An easy way to replicate that? See what local celebs can do for your brand — small-town heroes can get just as much love.

4. Don’t Forget the Ladies

Obviously women tune in to the game too, but we can’t help but notice that many of the commercials seem to be aimed at men. Last night, It’s a 10 Haircare made history as the very first women-and-indie-owned hair care company to run a Super Bowl commercial. The theme of the commercial, “Four More Years,” was embracing the beauty of diversity and showing that it’s more crucial than ever now — even when styles aren’t perfect.

The brand’s founder and CEO hair stylist Carolyn Aronson has said, “I’ve always gone where they don’t go,” as well as “and there is no better time to push the envelope.” Aiming to empower women and all cultures through the spot, it’s an important message to share with your company as well — beauty has more than one definition. And don’t forget about women, who have mega buying power.

5. Have Fun

In the world of small business, sometimes we all take ourselves a little too seriously. Take a cue from the Buick spot with Cam Newton and Miranda Kerr. The pro baller and supermodel simply make it fun, breezy, and entertaining.

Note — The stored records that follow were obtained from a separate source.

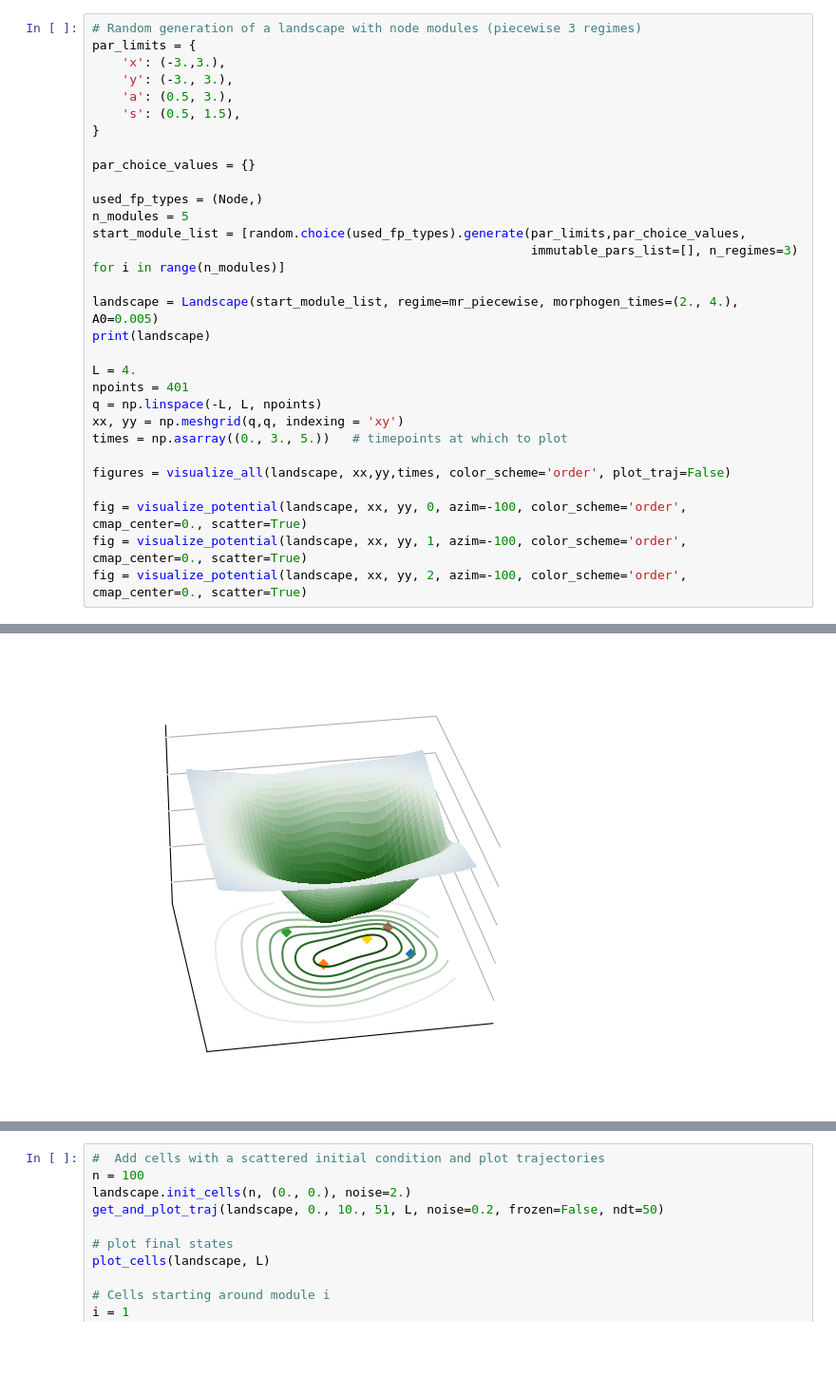
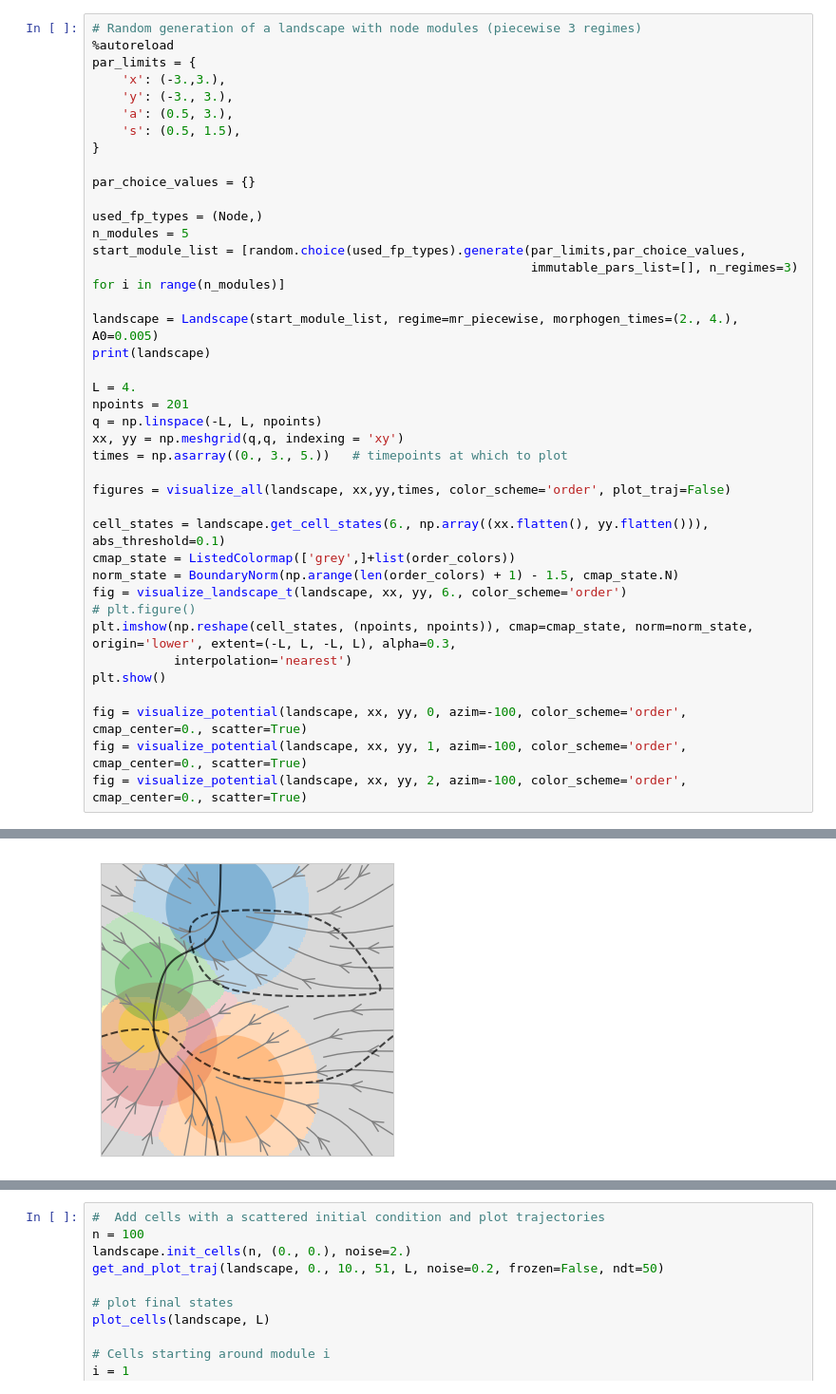
Before and after one commit to victoria-mochulska/evoscape, a Jupyter notebook: examples/example_basics.ipynb, the cells around one changed output, grey strips where cells are left out. Shown at 95% size. Saved outputs shown, nothing was run; the diff lists cells and outputs as text; blank space fills up the shorter version.

```diff
--- a/examples/example_basics.ipynb
+++ b/examples/example_basics.ipynb
@@ -78,5 +110,6 @@ fig = visualize_landscape_t(l, xx, yy, 5., color_scheme='fp_types', traj_times=(
 # %%
 # Random generation of a landscape with node modules (piecewise 3 regimes)
+%autoreload
 par_limits = {
     'x': (-3.,3.),
     'y': (-3., 3.),
@@ -95,13 +128,22 @@ landscape = Landscape(start_module_list, regime=mr_piecewise, morphogen_times=(2
 print(landscape)
 
 L = 4.
-npoints = 401
+npoints = 201
 q = np.linspace(-L, L, npoints)
 xx, yy = np.meshgrid(q,q, indexing = 'xy')
 times = np.asarray((0., 3., 5.))   # timepoints at which to plot
 
 figures = visualize_all(landscape, xx,yy,times, color_scheme='order', plot_traj=False)
 
+cell_states = landscape.get_cell_states(6., np.array((xx.flatten(), yy.flatten())), abs_threshold=0.1)
+cmap_state = ListedColormap(['grey',]+list(order_colors))
+norm_state = BoundaryNorm(np.arange(len(order_colors) + 1) - 1.5, cmap_state.N)
+fig = visualize_landscape_t(landscape, xx, yy, 6., color_scheme='order')
+# plt.figure()
+plt.imshow(np.reshape(cell_states, (npoints, npoints)), cmap=cmap_state, norm=norm_state, origin='lower', extent=(-L, L, -L, L), alpha=0.3,
+           interpolation='nearest')
+plt.show()
+
 fig = visualize_potential(landscape, xx, yy, 0, azim=-100, color_scheme='order', cmap_center=0., scatter=True)
 fig = visualize_potential(landscape, xx, yy, 1, azim=-100, color_scheme='order', cmap_center=0., scatter=True)
 fig = visualize_potential(landscape, xx, yy, 2, azim=-100, color_scheme='order', cmap_center=0., scatter=True)
@@ -118 +160 @@ Node: x=2.845288443769145, y=-0.009204023613225587, a=[2.43811367,0.90283172,2.8
-[figure, old version]
+[figure, new version]
```
Also changed, not shown: parts of 6 cells of this notebook, 10 other files.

You don’t always have to go deep or serious because leaving viewers with a smile on their face can be the best result. And we all know that positivity can translate to good vibes and trust, and what’s better than that?

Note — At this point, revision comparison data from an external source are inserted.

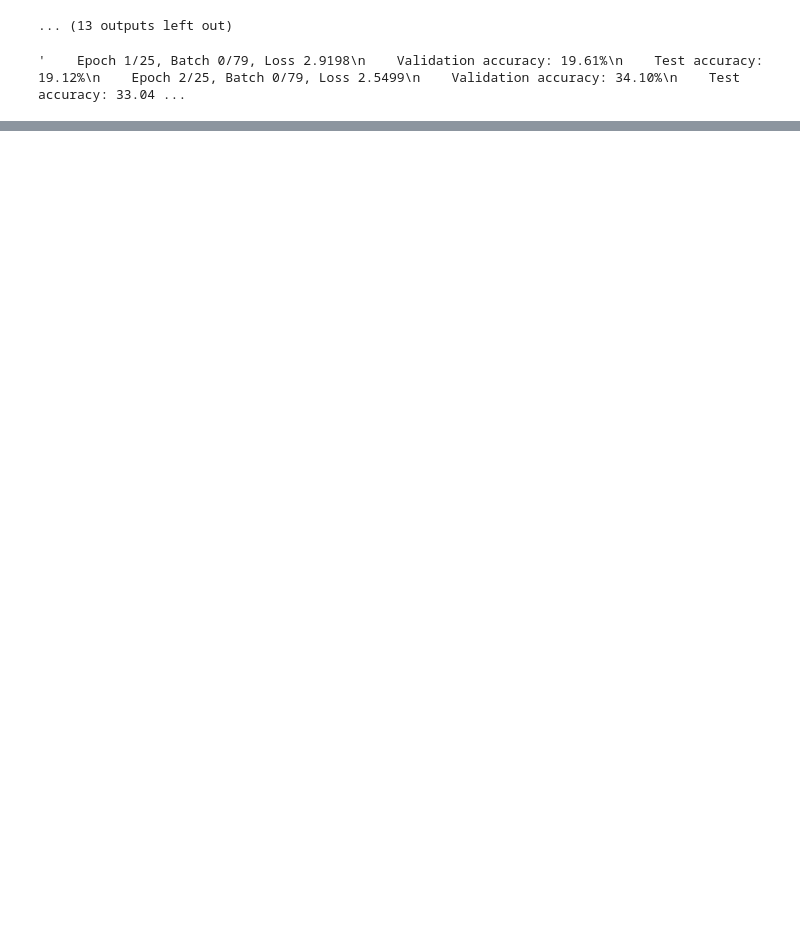
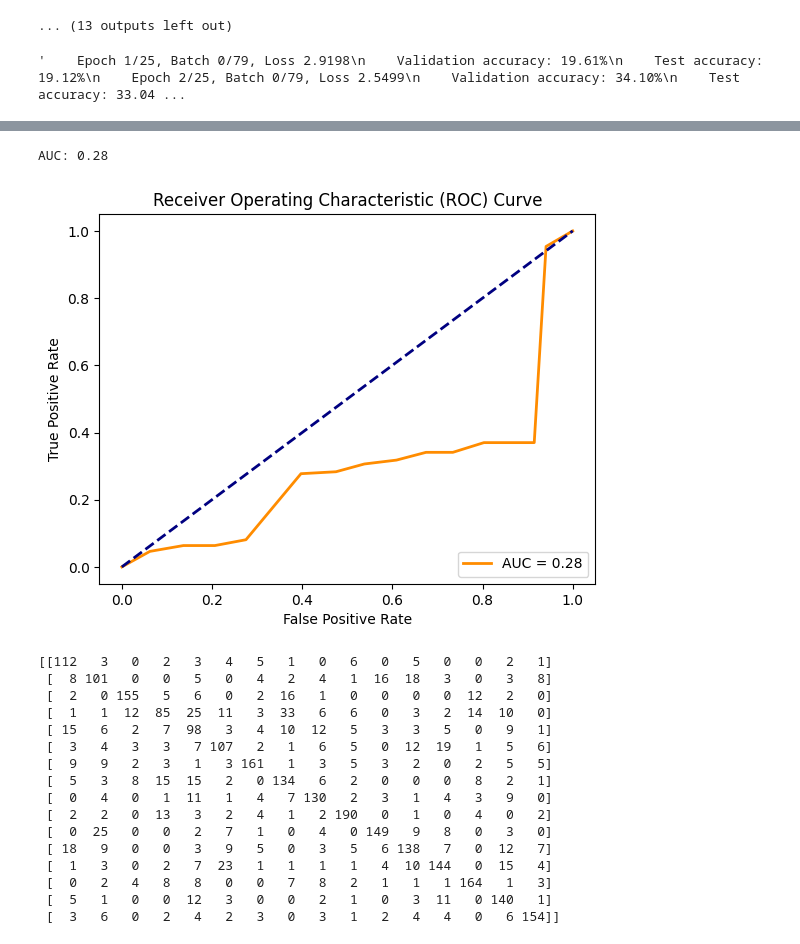
Before and after one commit to visnunathan8/Flower-Classification-using-CNN, a Jupyter notebook: TL-RESNET18_D3_tqdm.ipynb, the cells around one changed output, grey strips where cells are left out. Saved outputs shown, nothing was run; the diff lists cells and outputs as text; code cells hidden in the pictures; blank space fills up the shorter version.

Commit message:
Updated the TL-RESNET18_D3_tqdm code.

```diff
--- a/TL-RESNET18_D3_tqdm.ipynb
+++ b/TL-RESNET18_D3_tqdm.ipynb
@@ -148,11 +148,18 @@ ResNet(
 )
 # %%
 from tqdm import tqdm
+
+train_losses = []
+val_losses = []
+train_accuracies = []
+val_accuracies = []
+test_accuracies = []
 
 best_val_accuracy = 0.0
 
 for epoch in range(num_epochs):
     train_loss = 0.0
+    val_loss = 0.0
     correct = 0
     total = 0
 
@@ -174,7 +181,9 @@ for epoch in range(num_epochs):
         correct += (predictions == targets).sum().item()
 
     train_loss /= len(train_loader)
+    train_losses.append(train_loss)
     train_accuracy = 100 * correct / total
+    train_accuracies.append(train_accuracy)
 
     correct = 0
     total = 0
@@ -186,12 +195,17 @@ for epoch in range(num_epochs):
             targets = targets.to(device)
 
             scores = model(data)
+            loss = criterion(scores, targets)
+            val_loss += loss.item()
 
             _, predictions = torch.max(scores.data, 1)
             total += targets.size(0)
             correct += (predictions == targets).sum().item()
 
         val_accuracy = 100 * correct / total
+        val_loss /= len(val_loader)
+        val_losses.append(val_loss)
+        val_accuracies.append(val_accuracy)
 
         if val_accuracy > best_val_accuracy:
             best_val_accuracy = val_accuracy
@@ -212,6 +226,7 @@ for epoch in range(num_epochs):
             correct += (predictions == targets).sum().item()
 
         test_accuracy = 100 * correct / total
+        test_accuracies.append(test_accuracy)
 
     print(f'Epoch {epoch+1}/{num_epochs}, '
           f'Train Loss: {train_loss:.4f}, Train Accuracy: {train_accuracy:.2f}%, '
@@ -317,0 +430,55 @@ Epoch 12/25, Train Loss: 1.3388, Train Accuracy: 65.92%, Val Accuracy: 65.06%, T
+# %%
+from sklearn.metrics import roc_curve, auc, confusion_matrix
+
+model.eval()
+
+true_labels = []
+predicted_labels = []
+
+with torch.no_grad():
+    for data, targets in tqdm(test_loader, desc=f'Test set evaluation'):
+        data = data.to(device)
+        targets = targets.to(device)
+
+        scores = model(data)
+
+        probabilities = nn.functional.softmax(scores, dim=1)
+
+        _, predictions = torch.max(probabilities, 1)
+
+        true_labels += targets.tolist()
+        predicted_labels += predictions.tolist()
+
+fpr, tpr, thresholds = roc_curve(true_labels, predicted_labels, pos_label=1)
+roc_auc = auc(fpr, tpr)
+print(f"AUC: {roc_auc:.2f}")
+
+plt.plot(fpr, tpr, color='darkorange', lw=2, label=f'AUC = {roc_auc:.2f}')
+plt.plot([0, 1], [0, 1], color='navy', lw=2, linestyle='--')
+plt.xlabel('False Positive Rate')
+plt.ylabel('True Positive Rate')
+plt.title('Receiver Operating Characteristic (ROC) Curve')
+plt.legend(loc="lower right")
+plt.show()
+
+cm = confusion_matrix(true_labels, predicted_labels)
+print(cm)
+# %% [output]
+AUC: 0.28
+[figure, added]
+[[112   3   0   2   3   4   5   1   0   6   0   5   0   0   2   1]
+ [  8 101   0   0   5   0   4   2   4   1  16  18   3   0   3   8]
+ [  2   0 155   5   6   0   2  16   1   0   0   0   0  12   2   0]
+ [  1   1  12  85  25  11   3  33   6   6   0   3   2  14  10   0]
+ [ 15   6   2   7  98   3   4  10  12   5   3   3   5   0   9   1]
+ [  3   4   3   3   7 107   2   1   6   5   0  12  19   1   5   6]
+ [  9   9   2   3   1   3 161   1   3   5   3   2   0   2   5   5]
+ [  5   3   8  15  15   2   0 134   6   2   0   0   0   8   2   1]
+ [  0   4   0   1  11   1   4   7 130   2   3   1   4   3   9   0]
+ [  2   2   0  13   3   2   4   1   2 190   0   1   0   4   0   2]
+ [  0  25   0   0   2   7   1   0   4   0 149   9   8   0   3   0]
+ [ 18   9   0   0   3   9   5   0   3   5   6 138   7   0  12   7]
+ [  1   3   0   2   7  23   1   1   1   1   4  10 144   0  15   4]
+ [  0   2   4   8   8   0   0   7   8   2   1   1   1 164   1   3]
+ [  5   1   0   0  12   3   0   0   2   1   0   3  11   0 140   1]
+ [  3   6   0   2   4   2   3   0   3   1   2   4   4   0   6 154]]
```
Also changed, not shown: parts of 13 cells of this notebook.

6. Leave Them Wanting More

The whole point of advertising is to show how great your product is, whatever that may be. The Skittles “Romance” spot does just that in a funny, quirky and clever way.

Think of what makes whatever you’re selling so great and unique, and put a creative spin on it. That message is sure to grab people’s attention, motivating them to get their hands on what’s so fantastic.

7. Make Them Laugh

Funny lady Melissa McCarthy cracks us up in “Hero’s Journey,” the spot for the Kia Nero. It’s hard not to have a smile on your face through the whole thing. Who doesn’t want to be cruising around in a Nero by the end of the commercial?

Channel those laughs and watchability into your next marketing materials for a feel-good experience for your targeted customers.

Celia Shatzman

Celia Shatzman is a freelance writer and editor based in Brooklyn, New York. She has written about everything from travel to fashion, beauty, finance, health, fitness, and entertainment.